The Feminist Commons

Artist Meredith Stern writes: "When creating this, I thought about park benches as a public space for breastfeeding, relaxing, reading, thinking, drawing, talking, and doing all the activities that drive life. I think of them as a "free" public space (at least the ones that are shaped to allow folks to sleep on them) and therefore a good metaphor for public access for reproductive justice without boundaries."

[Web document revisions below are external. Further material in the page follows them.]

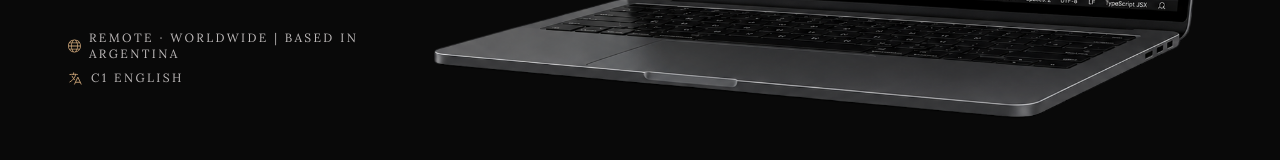
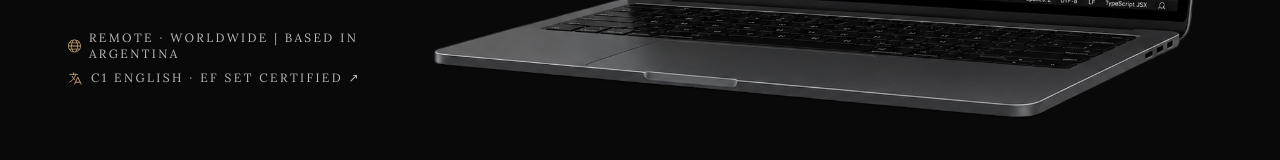
Before and after one commit to RobertFacundo/new-portfolio, a Next.js app: page / in a window 1280 px wide. Shown: the part 640-800 px from the top of the page. Built offline with nearby package versions, Linux system fonts and the light colour scheme; no server answers; a web font is replaced by a local one.

Commit message:
chore: update cv & english proficiency

```diff
--- a/features/hero/components/HeroContent.tsx
+++ b/features/hero/components/HeroContent.tsx
@@ -73,12 +73,19 @@ const HeroContent = () => {
       >
         <div className='flex items-center gap-2'>
           <TfiWorld className='text-gold' size={14} />
-          <span>Remote · Worldwide | Based in Argentina </span>
+          <span>{t('hero.availability.remote')}</span>
         </div>
 
         <div className='flex items-center gap-2'>
           <HiOutlineLanguage className='text-gold' size={15} />
-          <span>C1 English</span>
+          <a
+            href='https://cert.efset.org/en/jKYi9r'
+            target='_blank'
+            rel='noopener noreferrer'
+            className='transition-colors duration-300 hover:text-gold'
+          >
+            {t('hero.availability.english')} ↗
+          </a>
         </div>
       </div>
     </div>
--- a/shared/i18n/en.ts
+++ b/shared/i18n/en.ts
@@ -12,7 +12,11 @@ export const en = {
     paragraph:
       'Building modern frontend experiences through scalable architecture, reusable components, and thoughtful interactions that bring ideas to life.',
     viewProjects: 'View Projects',
-    contactMe: 'Contact Me'
+    contactMe: 'Contact Me',
+    availability: {
+      remote: 'Remote · Worldwide | Based in Argentina',
+      english: 'C1 English · EF SET Certified'
+    }
   },
   projects: {
     title: 'Personal Projects',
--- a/shared/i18n/es.ts
+++ b/shared/i18n/es.ts
@@ -12,7 +12,11 @@ export const es = {
     paragraph:
       'Creando experiencias frontend modernas con una arquitectura escalable, componentes reutilizables e interacciones pensadas para dar vida a las ideas.',
     viewProjects: 'Ver Proyectos',
-    contactMe: 'Contáctame'
+    contactMe: 'Contáctame',
+    availability: {
+      remote: 'Remoto · Worldwide | Basado en Argentina',
+      english: 'Inglés C1 · Certificado por EF SET'
+    }
   },
   projects: {
     title: 'Proyectos Personales',
```
Also changed, not shown: 1 other file (tests, documents, lock files or other folders).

Meredith Stern grew up in rural town building tree forts with her brother and riding horses. She obtained a BFA in Ceramics at Tulane University in New Orleans. She is a member of the International printmaking group called The Justseeds Artists’ Cooperative. She has a multifaceted practice that includes printmaking, ‘zine publishing, gardening, and utilitarian ceramics. Her work focuses on gender liberation beyond binaries. Her work is in the permanent collections at the Library of Congress, Harvard University, the Book Arts Collection at the MOMA and in Museums and Universities around the country. In 2012 she curated a portfolio of writings and visual art on gender justice called “This is an Emergency!” In 2015 she created a series of 14 large scale 2’ x 3’ linoleum block portraits of creative people working in their studios titled “Craft in Time.” She lives in Providence, RI with her husband, three cats, and a toddler named Fox.

Image Copyright Meredith Stern 2016.

 

Hyde Repealed

Megan J. Smith is an artist-activist and social worker who is passionate about using art to catalyze social change. In 2011 they founded the Repeal Hyde Art Project to create dialogue about abortion access and interconnected issues. Since then, they have created over 100 shareable graphics and facilitated 30 university-based Repeal Hyde Art Project installations. Megan has designed artwork and materials for organizations like Advocates for Youth, Backline, Ibis Reproductive Health, the National Network of Abortion Funds, National Advocates for Pregnant Women, and Provide. Megan is also the recipient of the 2015 Arts and Healing Network Award for Arts and Social Change. They currently reside in Boston with their partner and their 13 year-old cat, Boxer.

Megan says: "I created this work thinking about capturing the joy, wholeness, and connectivity that a future with justice will bring."